Ordination seems to be easy to come by in the US, usually driven by a requirement to act as a marriage celebrant, or in some states the ability to operate as an alternative therapist (ordination covers the "laying on of hands" for insurance purposes). In one episode of the Simpsons, Homer gets himself ordained through an online service, prints out his own clerical collar and starts marrying people.
The main organisation doing this is the Universal Life Church of Modesto California which can be found at www.ulchq.com. There is also a rival split from the main church which can be found at www.themonastery.org. In the interests of science and curiosity I decided to try them both.
Submitted the form and had a very swift, and personal, email reply asking if I was the same Gordon Hudson of another address. This was, in fact, an old address of mine, and I have a vague recollection of having submitted a similar form at some time about ten years ago. It appears I am already ordained! It is as legal as any other church's ordination, but most would consider it "irregular" under their ecclesiastical laws.
Submitted the form online and received an immediate confirmation of my ordination. There was an option to buy a certificate for $7. According to the original ULC (www.ulchq.com) this is not associated with them at all and has only existed since 2006.
I also came across a British web site selling online ordination for £35, claiming that this would give people the right to act as a marriage celebrant:
The company United Europe Church Ltd was only formed in March this year and unlike the other two that allow any belief, this has a strictly evangelical Christian statement of faith.

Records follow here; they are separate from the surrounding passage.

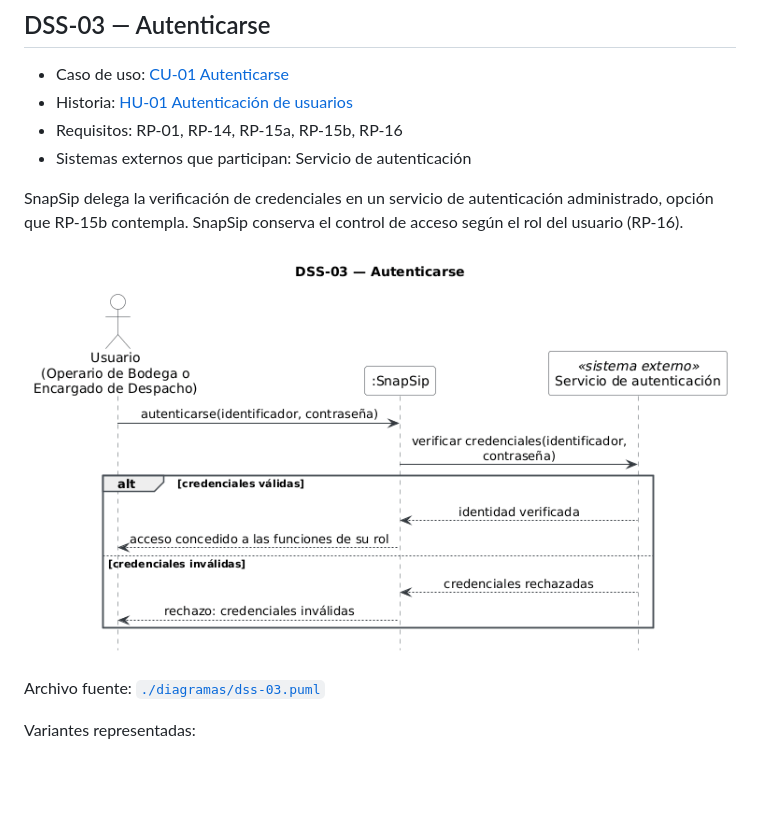
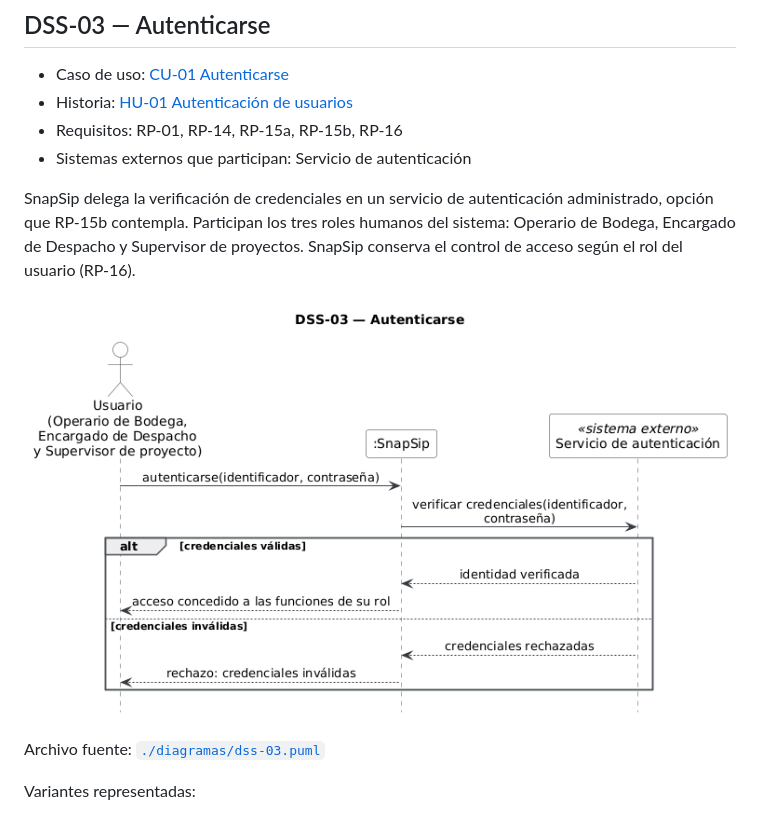
Before and after one commit to Foyzen-Kaze/snapsip, a Markdown page: 10-diagramas-secuencia.md, the part around the change. Drawn GitHub-style; pictures changed too: diagramas/dss-03.png; blank space fills up the shorter version.

```diff
--- a/10-diagramas-secuencia.md
+++ b/10-diagramas-secuencia.md
@@ -76,7 +76,7 @@ Variantes representadas:
 - Requisitos: RP-01, RP-14, RP-15a, RP-15b, RP-16
 - Sistemas externos que participan: Servicio de autenticación
 
-SnapSip delega la verificación de credenciales en un servicio de autenticación administrado, opción que RP-15b contempla. SnapSip conserva el control de acceso según el rol del usuario (RP-16).
+SnapSip delega la verificación de credenciales en un servicio de autenticación administrado, opción que RP-15b contempla. Participan los tres roles humanos del sistema: Operario de Bodega, Encargado de Despacho y Supervisor de proyectos. SnapSip conserva el control de acceso según el rol del usuario (RP-16).
 
 ![DSS-03](./diagramas/dss-03.png)
 
```
Also changed, not shown: 11-diagramas-estado.md (+3 -3 lines), diagramas/est-03.png, 2 other files.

I am not convinced that the Registrar General for Scotland would recognise this as valid for marriages. My understanding is that all Church of Scotland ministers automatically have the right to perform marriages in Scotland. Ministers of other denominations have to be officially nominated by their denominational headquarters and the registrar general limits the number to those he thinks are necessary for those denominations. Ministers of independent churches need to be nominated by their congregational decision making body. If you were to start your own church I suppose this might work, but you don't need to be ordained to act as a marriage celebrant, having a congregation is sufficient. For example, Brethren meetings and Churches of Christ who have no ordained clergy usually nominate an elder to carry out marriages. It is also not permitted to earn a living as a "celebrant" in Scotland, even though quite a few Humanist's seem to do this.
So, now, like Rev Stuart Campbell, I remain,